Always a concern on cheap laptops are the input devices; the keyboard and touchpad. Unfortunately, it’s with these that the E3211 really begins to falter, particularly the keyboard. From a distance it looks okay, but Medion commits that old sin of the Fn key sitting outside the left-Ctrl key, thus constantly interfering with shortcuts. It’s the keys themselves that are the real problem, though. Key actions feel soft and uneven, providing little by way of positive feedback. In comparison, the touchpad is okay, but its coarse texture only serves to enhance the cheap feel of this machine.
Another weakness is the integrated speakers. They’re very weak and tinny, though the Medion is hardly alone in this respect – Acer’s range is no more impressive. Likewise the display, which has a 1,366 x 768 native resolution, suffers from the usual poor viewing angles. On the plus side the display also has a non-reflective, matt finish, which is something we wish more laptops would adopt. Are we seeing a return to common sense? Probably not, but it’s nice to dream!

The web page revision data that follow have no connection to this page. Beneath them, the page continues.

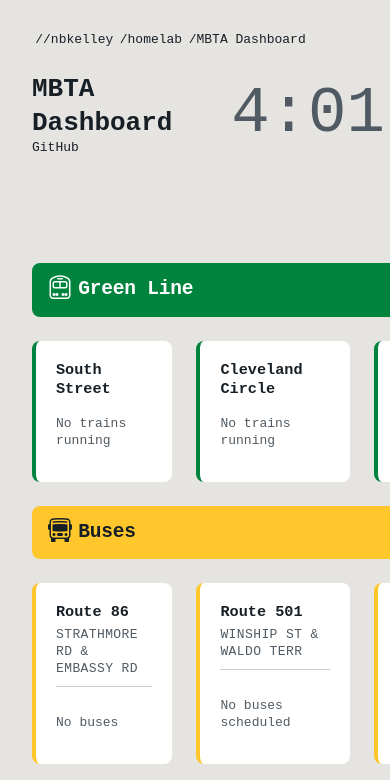
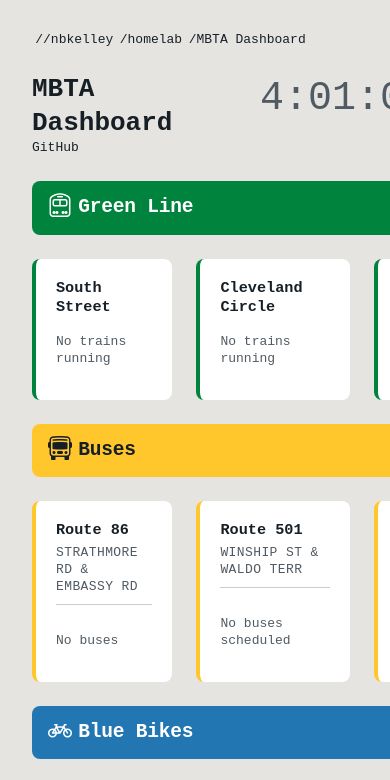
Before and after one commit to NK-Iluvatar/MBTADashboard, a website: page public/index.html in a window 390 px wide. Shown: the top 780 px of the page. Drawn offline with nearby package versions, Linux system fonts and the light colour scheme; no server answers.

Commit message:
26-02-18-23-01

```diff
--- a/public/styles.css
+++ b/public/styles.css
@@ -164,7 +164,6 @@ body {
 
 .mode-header.bluebike {
     background: var(--mbta-bluebike);
-    margin-top: 2rem;
 }
 
 .time.stopped {
@@ -306,7 +305,7 @@ body {
     margin-top: 0.75rem;
     margin-bottom: 0.5rem;
     padding-top: 0.5rem;
-    border-top: 1px solid var(--mbta-warm-white-90);
+    border-top: 0px solid var(--mbta-warm-white-90);
 }
 
 .direction-header:first-of-type {
@@ -456,7 +455,7 @@ body {
 .timestamp {
     grid-column: span 2;
     font-family: var(--font-family-mono);
-    font-size: 4rem;
+    font-size: 2.5rem;
     color: #505A62;
     text-align: right;
 }
@@ -466,7 +465,8 @@ body {
 @media (max-width: 900px) {
 
 
-    body {
+    .container {
+        grid-template-columns: 1fr;
     }
 
     .stop-card h3 {
```
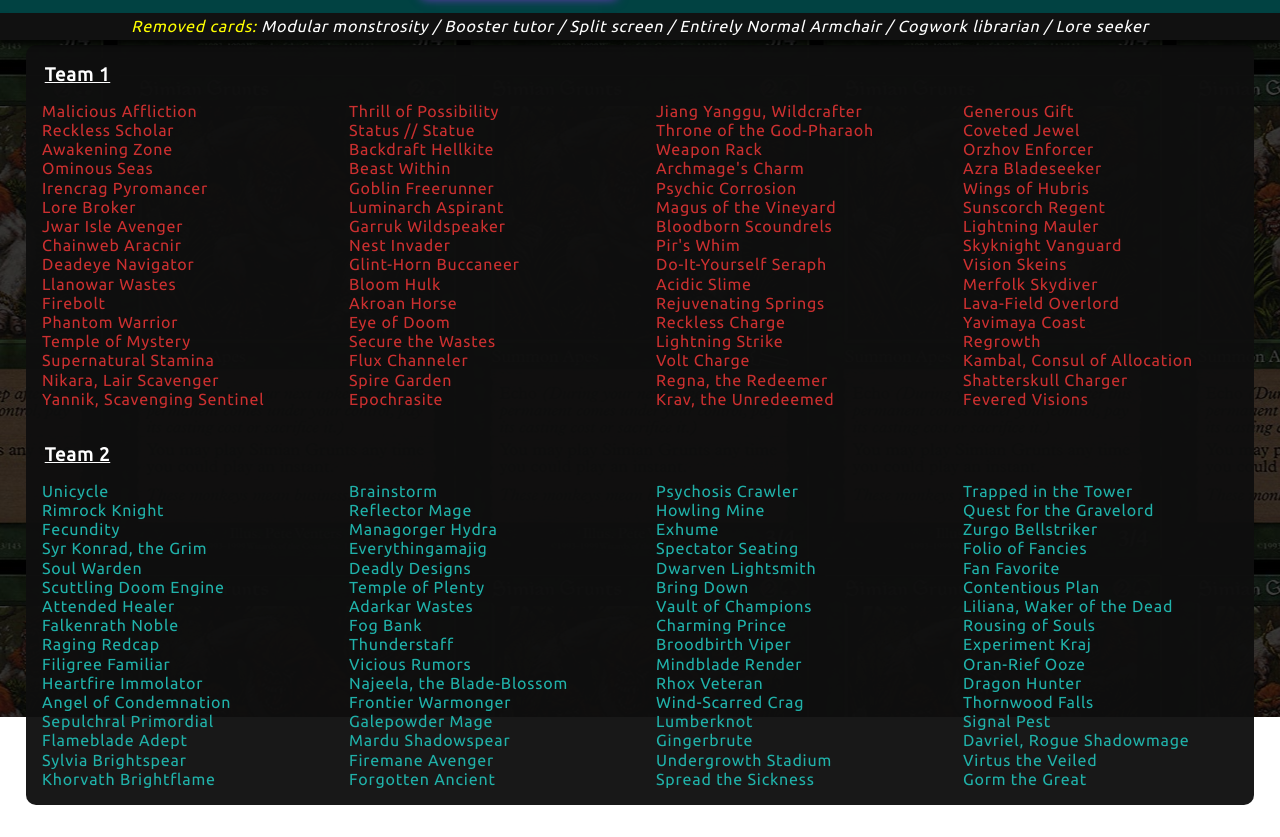
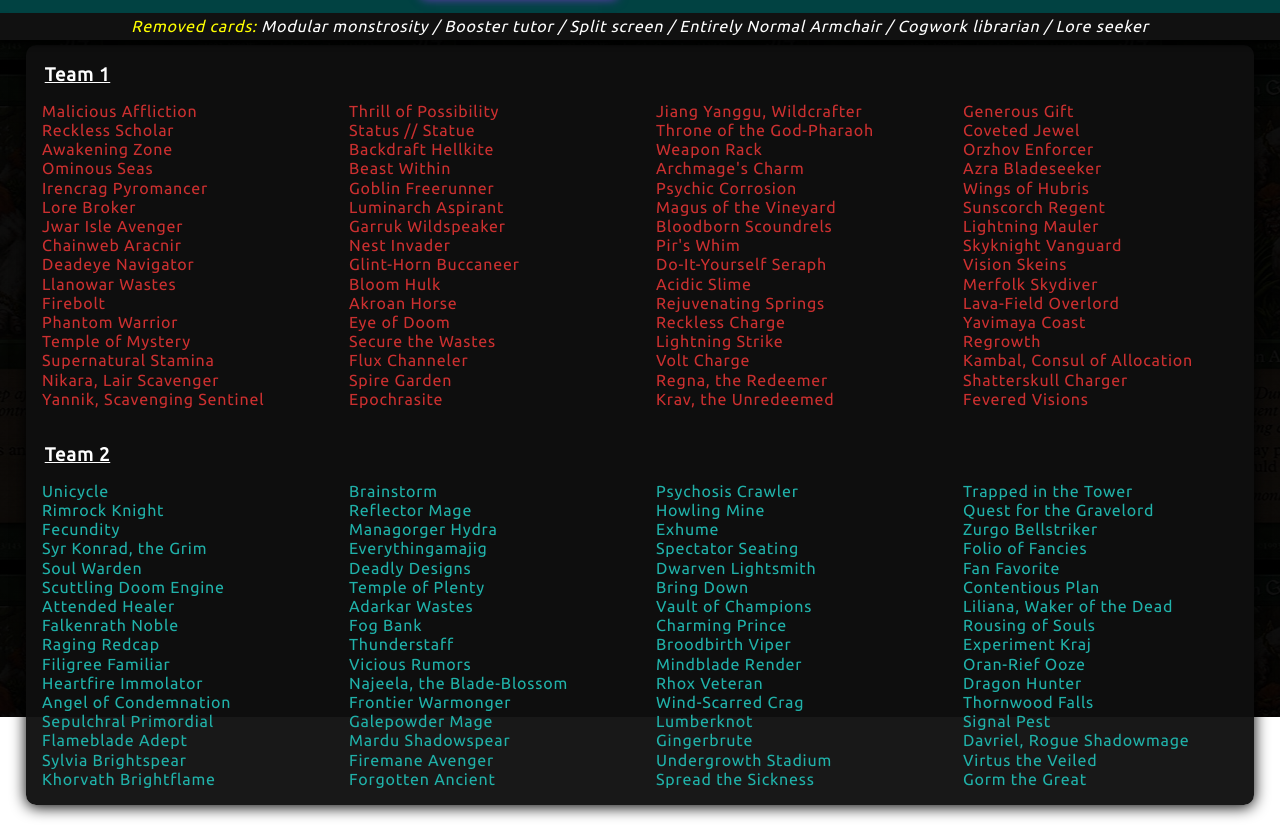
Before and after one commit to ConradMcGrifter/mtgCubeDraft, a plain HTML site: page index.html in a window 1280 px wide. Both pictures are taken after a click on the element "Make Booster Packs". Shown: the part 83-920 px from the top of the page. Drawn offline with Linux system fonts and the light colour scheme.

Commit message:
made bg overlay darker

```diff
--- a/styles.css
+++ b/styles.css
@@ -8,7 +8,7 @@ html {
 }
 
 body {
-    background: linear-gradient(rgba(0, 0, 0, 0.74), rgba(0, 0, 0, 0.74)),
+    background: linear-gradient(rgba(0, 0, 0, 0.932), rgba(0, 0, 0, 0.938)),
         url(images/simeanGruntsCard.jpg);
     background-repeat: repeat;
     /* background-size: cover; */
@@ -160,6 +160,7 @@ span {
 
 .wrap {
     background: rgba(15, 15, 15, 0.959);
+    box-shadow: 0 2px 15px black;
     border-radius: 10px;
     opacity: 0;
 }
```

Looking at the performance charts reinforces the fact that, faster than Atom or not, the single-core Pentium is no Road Runner. Indeed, the Medion is even slower than the similarly-specified Acer Aspire 4810T-353, whose 1.4GHz processor had slightly more L2 Cache: 3MB vs. 2MB. More startling is how the Acer Ferrari One, which uses a dual-core AMD processor and is classed as a netbook, outperforms both quite comfortably. Of course you are punished with less battery life and a machine that’s both rather hot and noisy, neither of which you can accuse the Medion of being, but the performance difference is a good 25 per cent overall.
Subjectively the machine isn’t too rapid, either. It’s a fact not helped by the presence of Windows Vista Home Premium (a Windows 7 upgrade is available for 19.95 Euros), but nonetheless this system is best suited to basic tasks. Ultimately, while it is faster than an Atom-based netbook, it’s not by an order of magnitude.
Being a CULV laptop, battery life should be very good – it’s why this segment exists, after all. This is true of the E3211, though not to the same extent as Acer’s Timeline range. Utilising a six-cell, 47 Watt-hour battery, it managed a creditable four hours, 27 minutes in the Productivity segment of MobileMark 2007, while just shy of two and half hours of DVD playback allows for a long-ish film or a few TV episodes between trips to the wall socket.
The Medion Akoya E3211 is a bit of a Jekyll & Hyde product. On light side it’s cheap, well-featured, has decent battery life and offers an optical drive where competitors have none; on the dark it looks and feels like its price, has a poor keyboard and performance is lacklustre. If you’ve been looking at similar products but don’t want to sacrifice a disc spinner, it’s worth a punt, but we’d recommend waiting to see what else comes along.